%%

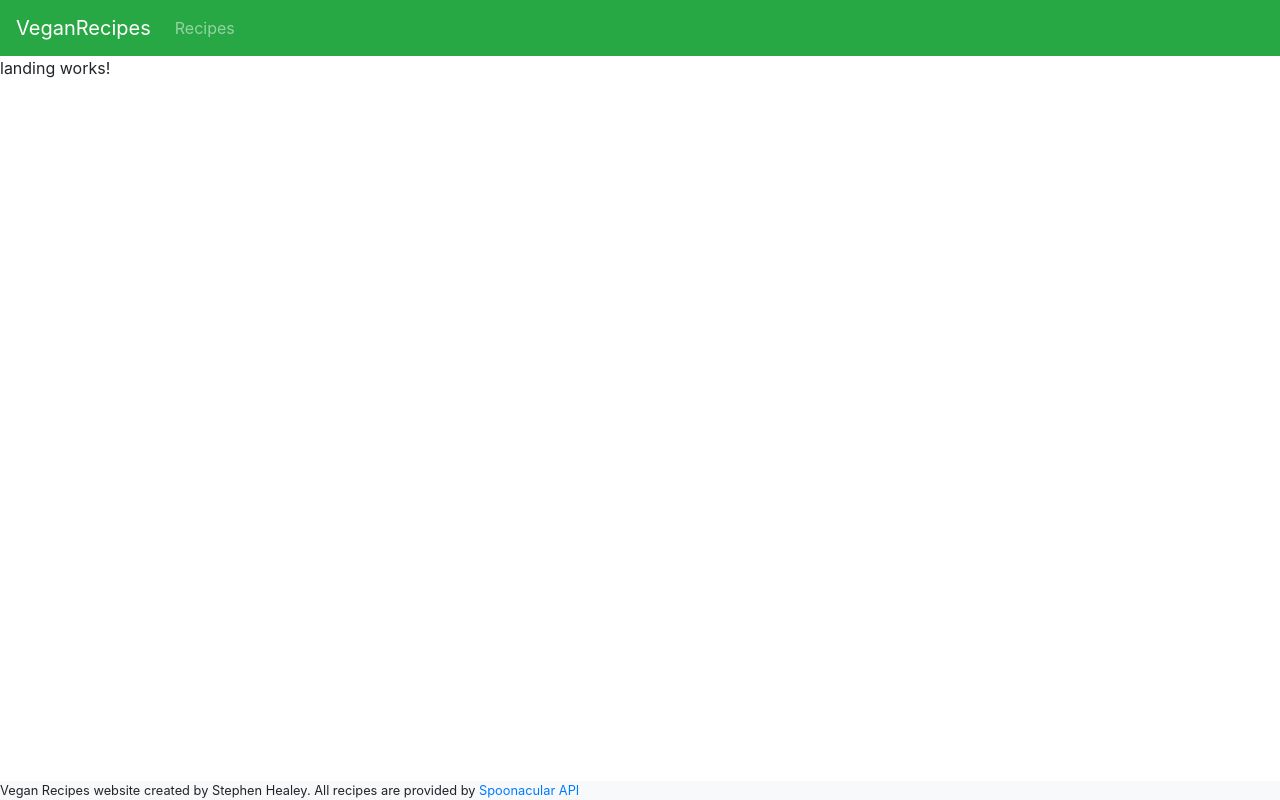
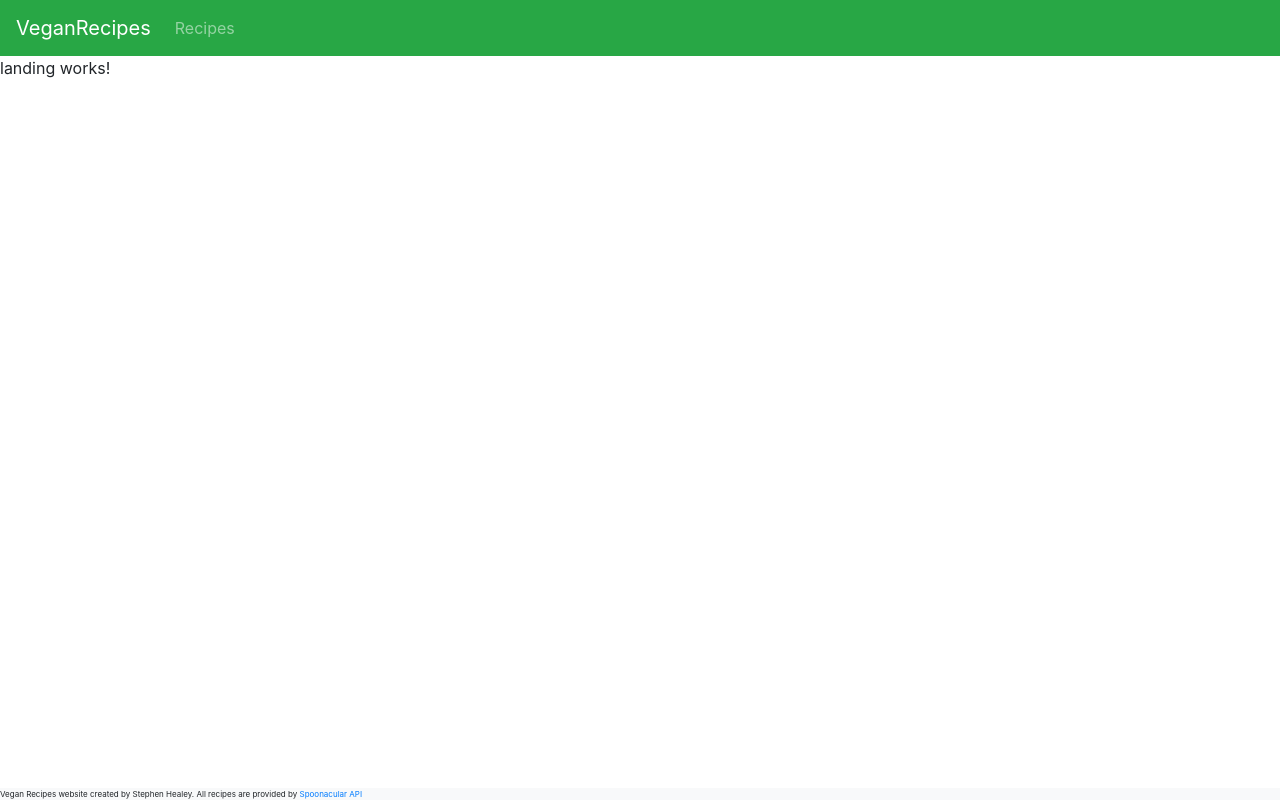
Before and after one commit to stephenhealey86/Vegan-Recipes, an Angular app: page /landing in a window 1280 px wide. Built offline with nearby package versions, Linux system fonts and the light colour scheme.

Commit message:
Adjusted footer font size

```diff
--- a/src/app/components/footer/footer.component.css
+++ b/src/app/components/footer/footer.component.css
@@ -1,5 +1,5 @@
 p {
-    font-size: 0.8rem !important;
+    font-size: 0.5rem !important;
 }
 @media screen and (max-width: 600px) {
     p {
```
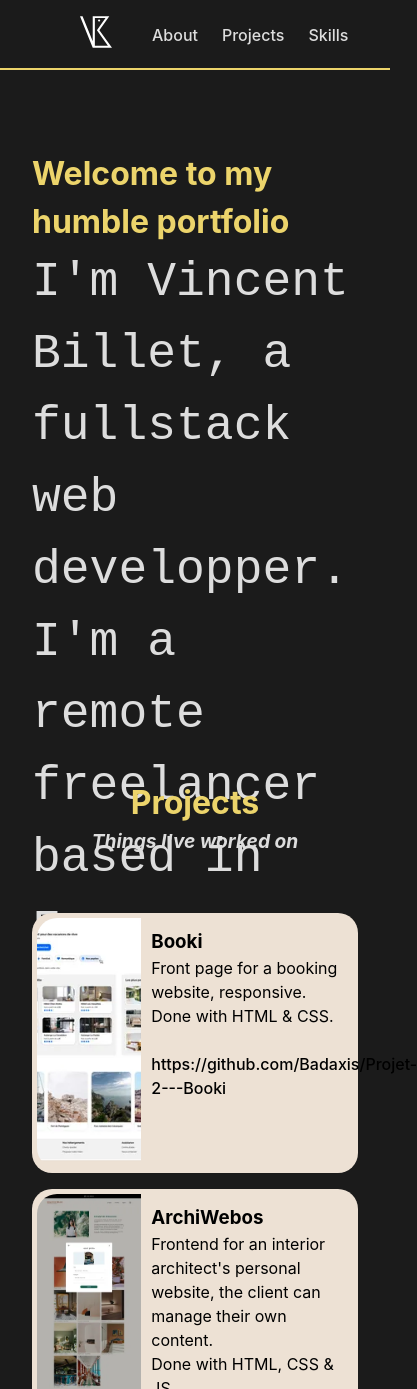
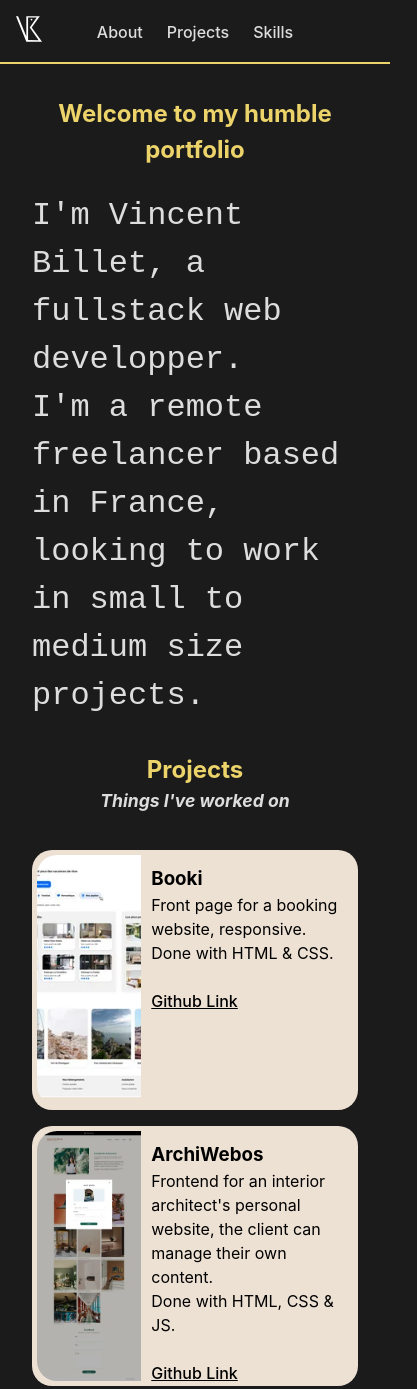
Before and after one commit to Badaxis/Badaxis.github.io, a website built with Vite: page index.html in a window 390 px wide. Shown: the top 1389 px of the page, 417 px wide, since content can reach past the window. Built offline with nearby package versions, Linux system fonts and the light colour scheme; files whose address does not match are found by name.

Commit message:
Responsive

```diff
--- a/index.html
+++ b/index.html
@@ -49,7 +49,7 @@
                 Done with HTML & CSS.
               </p>
               <br>
-              <a href="https://github.com/Badaxis/Projet-2---Booki">https://github.com/Badaxis/Projet-2---Booki</a>
+              <a href="https://github.com/Badaxis/Projet-2---Booki">Github Link</a>
             </figcaption>
           </figure>
           <figure class="card">
@@ -61,7 +61,7 @@
                 Done with HTML, CSS & JS.
               </p>
               <br>
-              <a href="https://github.com/Badaxis/Projet-3---ArchiWebos">https://github.com/Badaxis/Projet-3---ArchiWebos</a>
+              <a href="https://github.com/Badaxis/Projet-3---ArchiWebos">Github Link</a>
             </figcaption>
           </figure>
           <figure class="card">
@@ -70,7 +70,7 @@
               <h3>Nina Carducci</h3>
               <p>Optimizing and debugging a photograph's personal website; SEO.</p>
               <br>
-              <a href="https://github.com/Badaxis/Nina-Carducci-Dev">https://github.com/Badaxis/Nina-Carducci-Dev</a>
+              <a href="https://github.com/Badaxis/Nina-Carducci-Dev">Github Link</a>
             </figcaption>
           </figure>
           <figure class="card">
@@ -82,7 +82,7 @@
                 Done with React, React Router & SCSS.
               </p>
               <br>
-              <a href="https://github.com/Badaxis/kasa">https://github.com/Badaxis/kasa</a>
+              <a href="https://github.com/Badaxis/kasa">Github Link</a>
             </figcaption>
           </figure>
           <figure class="card">
@@ -95,7 +95,7 @@
                 Done with NodeJS, Express and MongoDB.
               </p>
               <br>
-              <a href="https://github.com/Badaxis/vieux-grimoire-backend">https://github.com/Badaxis/vieux-grimoire-backend</a>
+              <a href="https://github.com/Badaxis/vieux-grimoire-backend">Github Link</a>
             </figcaption>
           </figure>
         </div>
--- a/style.css
+++ b/style.css
@@ -39,6 +39,7 @@ a {
 h1 {
   color: var(--accent-color);
   font-size: 2rem;
+  text-align: center;
 }
 
 h2 {
@@ -65,6 +66,7 @@ header {
     display: flex;
     gap: 1.5em;
     list-style: none;
+    padding: 0;
   }
 }
 
@@ -160,12 +162,14 @@ section {
 
   a {
     color: black;
+    text-decoration: underline;
   }
 }
 
 .skills-medals {
   display: flex;
   flex-wrap: wrap;
+  justify-content: center;
   gap: 1em;
 }
 
@@ -219,6 +223,49 @@ footer {
 }
 
 @media (max-width: 768px) {
+  header {
+    padding: 1em 1em;
+    justify-content: unset;
+
+    nav {
+      position: absolute;
+      left: 0;
+      width: 100%;
+      display: flex;
+      justify-content: center;
+    }
+
+    .header-logo {
+      width: 26px;
+      height: 26px;
+    }
+  }
+
+  h1 {
+    font-size: 1.5rem;
+  }
+
+  section {
+    margin: 2em 0;
+  }
+
+  h2 {
+    margin-bottom: 2em;
+    font-size: 1.1rem;
+  }
+
+  #about {
+    height: auto;
+
+    h1 {
+      margin-bottom: 1em;
+    }
+  }
+
+  .type {
+    font-size: 2rem;
+  }
+
   .projects-grid {
     grid-template-columns: repeat(1, 1fr);
     gap: 1em;
```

%%

If a line in the material above contains the word "Projet", copy it.

-              <a href="https://github.com/Badaxis/Projet-2---Booki">https://github.com/Badaxis/Projet-2---Booki</a>
+              <a href="https://github.com/Badaxis/Projet-2---Booki">Github Link</a>
-              <a href="https://github.com/Badaxis/Projet-3---ArchiWebos">https://github.com/Badaxis/Projet-3---ArchiWebos</a>
+              <a href="https://github.com/Badaxis/Projet-3---ArchiWebos">Github Link</a>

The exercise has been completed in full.